Greg Lane can spend up to 40 hours a week volunteering.
He works as a consultant but he’s also the president of the McCauley Community League in Edmonton — a role that comes with a heavier workload than you’d expect.
“It’s been a lot of work, I’ll be honest, way more than I thought it would be. But it’s been one of the best decisions I’ve ever made,” Lane said.
Lane, now in his second term as president, said he first became involved after his wife started going to community revitalization meetings.
“Along the way, I had asked about the community league. I went to a meeting, I couldn’t keep my big mouth shut and I ended up being asked to join the board,” Lane laughed.
McCauley is part of 161 community leagues in Edmonton, each assisted by the Edmonton Federation of Community Leagues (EFCL).
LISTEN BELOW: Welcome to the neighbourhood: The value of community leagues
EFCL Executive Director Laura Cunningham-Shpeley says community leagues are incredibly valuable.
“Every day there are hundreds of people working to make our neighbourhood better.
“They aren’t paid by the city; they are just residents that want to be part of something bigger than themselves and want to create something better for their community,” Cunningham-Shpeley said.
The McCauley league puts together four major community events per season.
“We focused a lot on the last year in kids programming, a lot on celebrations, as well as all of the civic stuff that I’ve been involved in,” Lane said. “Even the simplest of events, they all take an enormous amount of time. We’ve got a smaller board — just nine of us doing all of this work. It’s amazing to see what we pull of.”
The EFCL itself typically has minimal involvement in the day-to-day activities of the league.
“We’re there to provide support, resources and assistance to anything leagues are facing. We’ve been here for nearly 100 years as an organization,” Cunningham-Shpeley said. “Leagues do their own thing. We don’t tell leagues what to do; we are here to help provide support.”
What does my community league do?
If there’s a tournament, fundraiser or community event in your neighbourhood, chances are it was put on by your local league.
“They host the barbecues, the information sessions, the movie nights, you name it. Leagues are responsible for where we socialize, where we have access to physical activity,” Cunningham-Shpeley said.
“It really draws people out of their houses and into their neighbourhood.
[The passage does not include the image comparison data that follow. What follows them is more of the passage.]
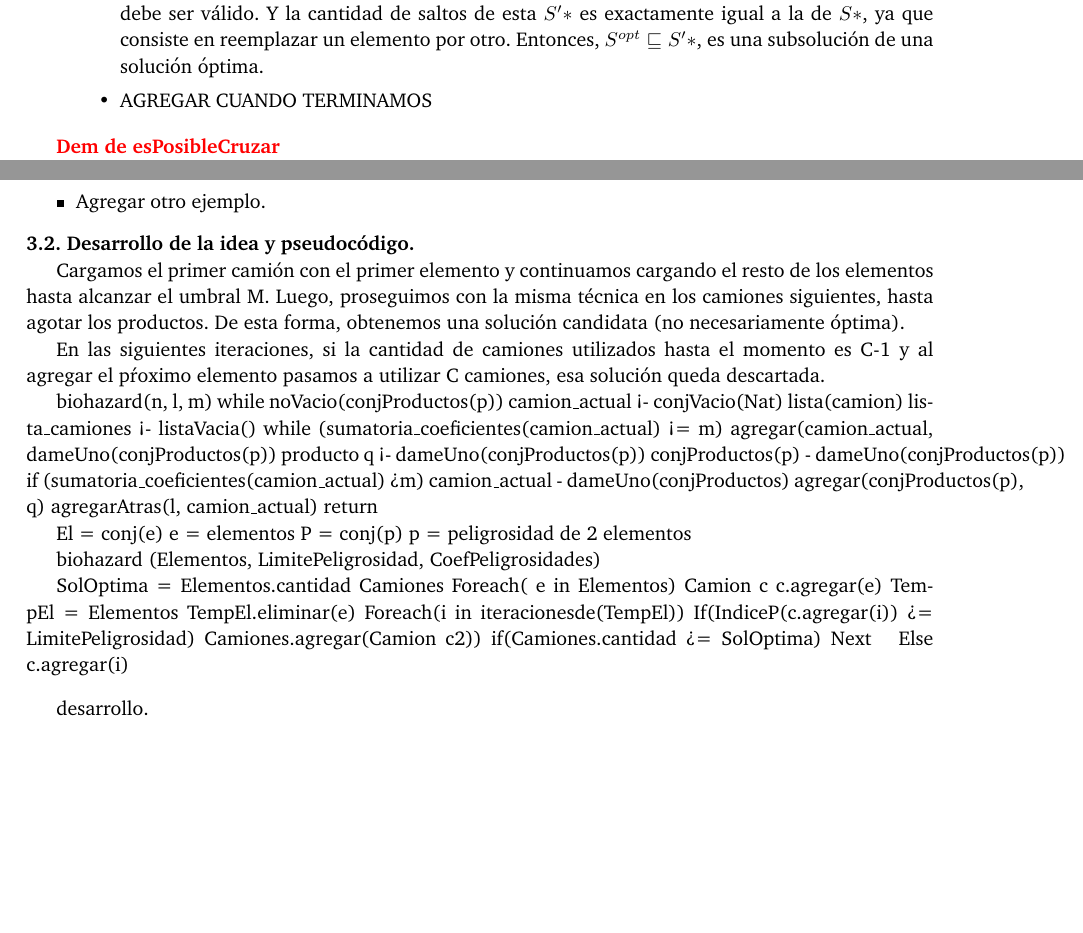
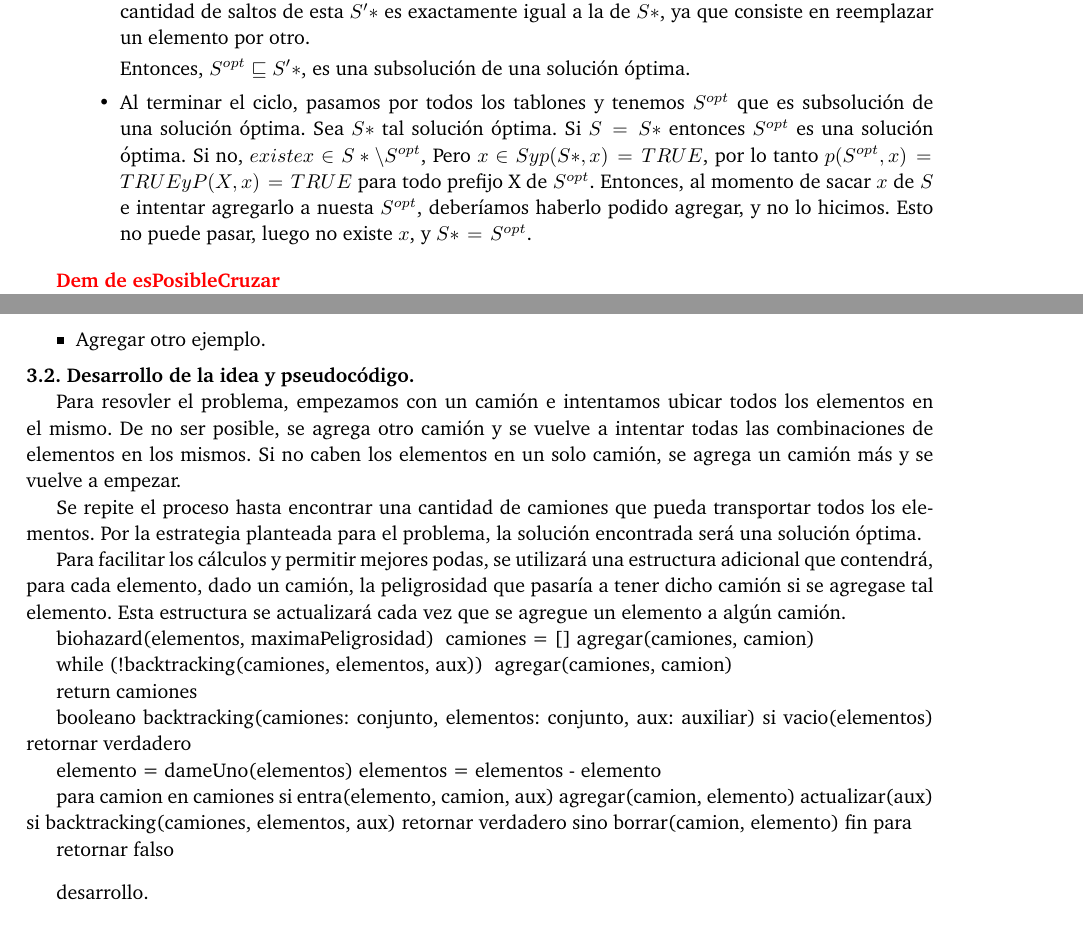
Before and after one commit to lvuotto/algo3-tps, a LaTeX paper (tp1/informe/informe.tex, which reads tp1/informe/problema1.tex, tp1/informe/problema3.tex): two parts of pages 7 and 11 of 14 before the commit and two parts of pages 7 and 12 of 15 after it, joined at a grey line, cut so that both start at the same text, the shorter picture padded with empty space. Compiled offline with pdfLaTeX.

Commit message:
demostración correctitud p1 terminada. Pseudocódigo y código p3 (falta debuggearlo)

```diff
--- a/tp1/informe/problema1.tex
+++ b/tp1/informe/problema1.tex
@@ -207,8 +223,16 @@ separaremos las entradas en casos y analizaremos éstos a continuación.
     el de $x$ también debe ser válido. Y la cantidad de saltos de esta $S'*$
     es exactamente igual a la de $S*$, ya que consiste en reemplazar un elemento
     por otro.
+
     Entonces, $S^{opt} \sqsubseteq S'*$, es una subsolución de una solución óptima.
-    \item AGREGAR CUANDO TERMINAMOS
+    \item Al terminar el ciclo, pasamos por todos los tablones y tenemos $S^{opt}$
+    que es subsolución de una solución óptima. Sea $S*$ tal solución óptima.
+    Si $S \gets S*$ entonces $S^{opt}$ es una solución óptima.
+    Si no, $existe x \in S* \setminus S^{opt}$, Pero $x \in S y p(S*, x) \gets TRUE$,
+    por lo tanto $p(S^{opt}, x) \gets TRUE y P(X, x) \gets TRUE$ para todo prefijo
+    X de $S^{opt}$. Entonces, al momento de sacar $x$ de $S$ e intentar agregarlo
+    a nuesta $S^{opt}$, deberíamos haberlo podido agregar, y no lo hicimos. Esto
+    no puede pasar, luego no existe $x$, y $S* \gets S^{opt}$.
 
   \end{itemize}
 
--- a/tp1/informe/problema3.tex
+++ b/tp1/informe/problema3.tex
@@ -25,56 +25,51 @@ elementos que contiene.
 \noindent
 \textbf{3.2. Desarrollo de la idea y pseudocódigo.}
 
-Cargamos el primer camión con el primer elemento y continuamos cargando el resto
-de los elementos hasta alcanzar el umbral M. Luego, proseguimos con la misma
-técnica en los camiones siguientes, hasta agotar los productos. De esta forma,
-obtenemos una solución candidata (no necesariamente óptima).
+Para resovler el problema, empezamos con un camión e intentamos ubicar todos los
+elementos en el mismo. De no ser posible, se agrega otro camión y se vuelve a
+intentar todas las combinaciones de elementos en los mismos. Si no caben los
+elementos en un solo camión, se agrega un camión más y se vuelve a empezar.
 
-En las siguientes iteraciones, si la cantidad de camiones utilizados hasta el
-momento es C-1 y al agregar el pŕoximo elemento pasamos a utilizar C camiones,
-esa solución queda descartada.
+Se repite el proceso hasta encontrar una cantidad de camiones que pueda transportar
+todos los elementos. Por la estrategia planteada para el problema, la solución
+encontrada será una solución óptima.
+
+Para facilitar los cálculos y permitir mejores podas, se utilizará una estructura
+adicional que contendrá, para cada elemento, dado un camión, la peligrosidad que
+pasaría a tener dicho camión si se agregase tal elemento. Esta estructura se
+actualizará cada vez que se agregue un elemento a algún camión.
+
+biohazard(elementos, maximaPeligrosidad) {
+  camiones = []
+  agregar(camiones, camion)
+
+  while (!backtracking(camiones, elementos, aux)) {
+    agregar(camiones, camion)
+  }
+
+  return camiones
+}
 
 
-biohazard(n, l, m)
-  while noVacio(conjProductos(p))
-    camion_actual <- conjVacio(Nat)
-    lista(camion) lista_camiones <- listaVacia()
-    while (sumatoria_coeficientes(camion_actual) <= m)
-      agregar(camion_actual, dameUno(conjProductos(p))
-      producto q <- dameUno(conjProductos(p))
-      conjProductos(p) - dameUno(conjProductos(p))
-      if (sumatoria_coeficientes(camion_actual) > m)
-        camion_actual - dameUno(conjProductos)
-        agregar(conjProductos(p), q)
-    agregarAtras(l, camion_actual)
-  return
 
+booleano backtracking(camiones: conjunto, elementos: conjunto, aux: auxiliar)
+  si vacio(elementos)
+    retornar verdadero
 
-  El = conj(e)  {e = elementos}
-  P = conj(p)   {p = peligrosidad de 2 elementos}
+  elemento = dameUno(elementos)
+  elementos = elementos - elemento
 
-  biohazard (Elementos, LimitePeligrosidad, CoefPeligrosidades)
+  para camion en camiones
+    si entra(elemento, camion, aux)
+      agregar(camion, elemento)
+      actualizar(aux)
+      si backtracking(camiones, elementos, aux)
+        retornar verdadero
+      sino
+        borrar(camion, elemento)
+  fin para
 
-  SolOptima = Elementos.cantidad
-  Camiones
-    Foreach( e in Elementos){
-      Camion c
-      c.agregar(e)
-      TempEl = Elementos
-      TempEl.eliminar(e)
-      Foreach(i in iteracionesde(TempEl)){
-        If(IndiceP(c.agregar(i)) >= LimitePeligrosidad){
-          Camiones.agregar(Camion c2))
-          if(Camiones.cantidad >= SolOptima){
-            Next
-          }
-        }
-        Else{
-          c.agregar(i)
-        }
-      }
-    }
-
+  retornar falso
 
 
 
```
Also changed, not shown: tp1/informe/problema1.tex (20 more changed lines), 2 other files.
“In a digital world, people think they’ve connected with all of these people but we need to get people out and thinking differently towards common causes. Your league provides you the reason to get you out of the house.”
Funding from the city, the Alberta government and other grant funding is provided to the community to animate the neighbourhood.
“Usually there’s a hall or a basketball court, that’s the space that public land has been given by the government to ensure neighbours have a space where they can gather,” Cunningham-Shpeley said. “We are so fortunate in Edmonton with this community league movement. It is citizen-driven, resident-driven.”
Cunningham-Shpeley said other Canadian cities are struggling to figure out how to organize a large group of volunteers. She’s been invited to a conference in Montreal about Edmonton’s league movement.
“They want to hear about how we’ve put this in place, how it works and what has it contributed to the city.”
In 2014, EFCL hired an independent researcher to conduct research about the magnitude of EFCL’s volunteer network. Based on the EFCL records and knowledge of other community associations across the country, EFCL claims it is the largest volunteer community association movement in Canada.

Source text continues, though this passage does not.